- It’s a famous one.
- Martial quotes six whole lines from another well-known author, who in turn quotes part of a line (allegedly) from another well-known Roman.
- The four words inside the inner quotation marks are very obscene – not that that would narrow things down much, if they were Martial’s own words.

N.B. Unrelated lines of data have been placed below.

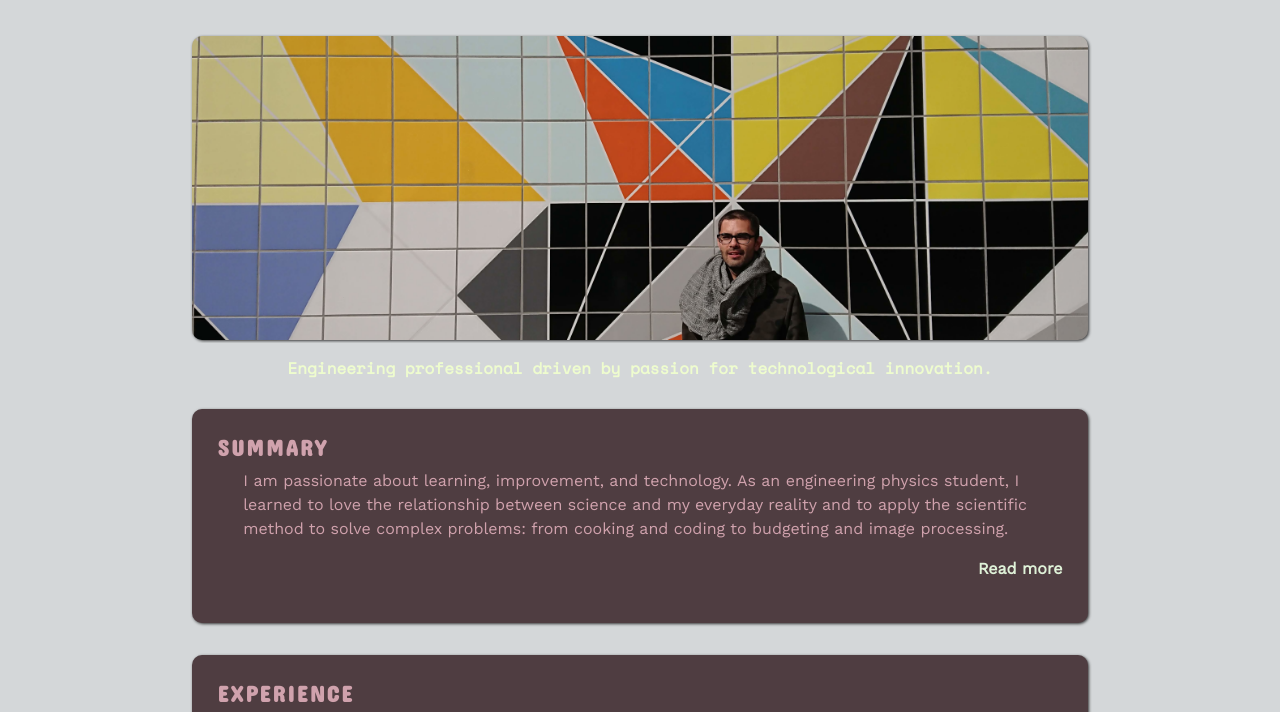
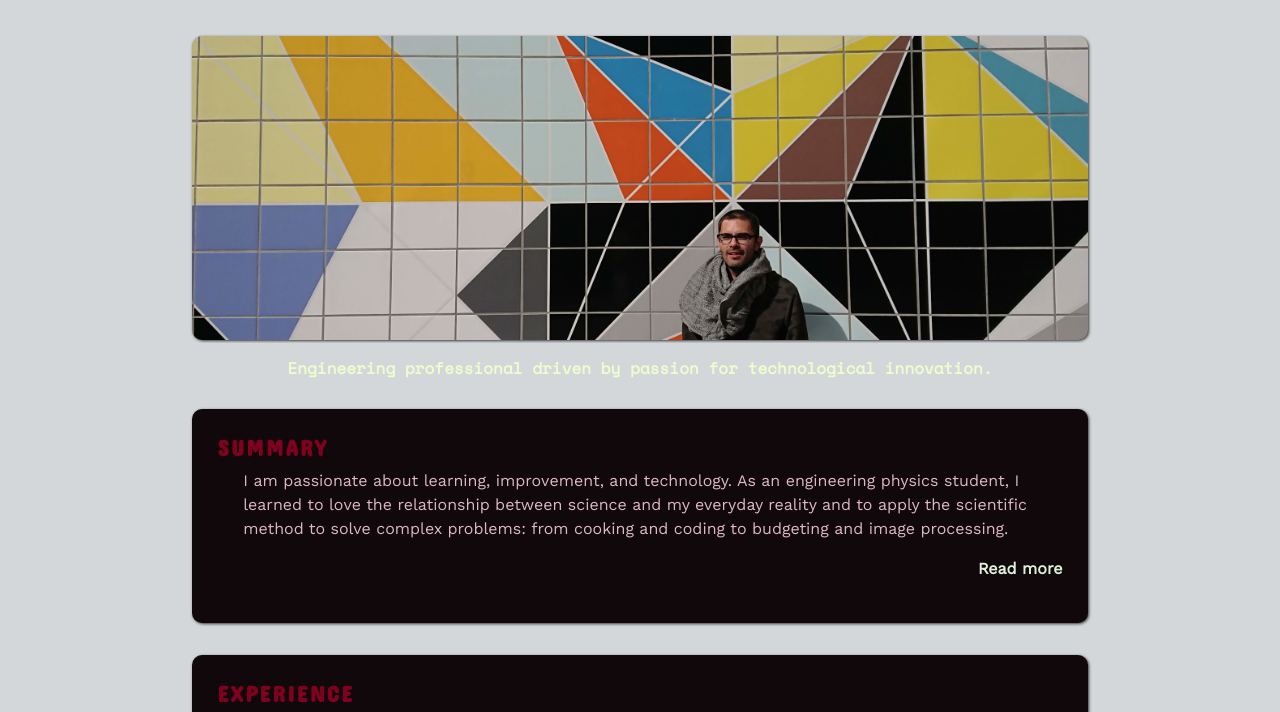
Before and after one commit to juankikushima/resume, a plain HTML site: page index.html in a window 1280 px wide. Shown: the part 64-776 px from the top of the page. Drawn offline with nearby package versions, Linux system fonts and the light colour scheme.

Commit message:
update colors

```diff
--- a/css/style.css
+++ b/css/style.css
@@ -1,7 +1,7 @@
 :root {
 
-  --color1: #4F3D41;
-  --color2: #D0A2AD;
+  --color1: #11080B;
+  --color2: #DCB9C2;
   --color3: #DFF2D8;
   --color4: #EEFCCE;
   --color5: #0D232F;
@@ -52,7 +52,7 @@ nav.navbar-custom {
 
 .navbar-custom .nav-item:hover .nav-link {
   font-family: 'Concert One', cursive;
-  color: var(--color3) !important;
+  color: var(--color8) !important;
   font-weight:bold;
   letter-spacing: .05em;
 }
@@ -205,7 +205,7 @@ h3 {
   font-family: 'Concert One', cursive;
   font-size: 1.4em !important;
   font-weight: bolder !important;
-  color: var(--color2) !important;
+  color: var(--color8) !important;
   letter-spacing: .1em;
 }
 
```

There is no prize but self-satisfaction, and no need to post answers in the comments. The answer will be found here: link. Do not hover over the link if you’re not done guessing – the number is embedded in the link! When you do go to the text, try out the reformatting buttons. I’ve had similar reformattable texts up before, but they didn’t work very well, and I’ve spent the last six months transforming them so they are stored word by word rather than line by line, which solves most of those, and will allow interesting further developments, like semi-automatic parsing of texts. Of course, the main thing I need now is a front end to allow users to select poems, but that shouldn’t take long. After that, I will add an apparatus criticus, and (eventually) make the texts editable, so you can select your own variants and save your preferred version with a cookie or a unique URL. In the mean time, if you edit the URL in the link, you can see other poems of Martial: Books I, II, IV, VII, and XII are all uploaded, with a scattering of others, including the famous 10.47. Just change the last bit of the link to M.10.47 (or whatever).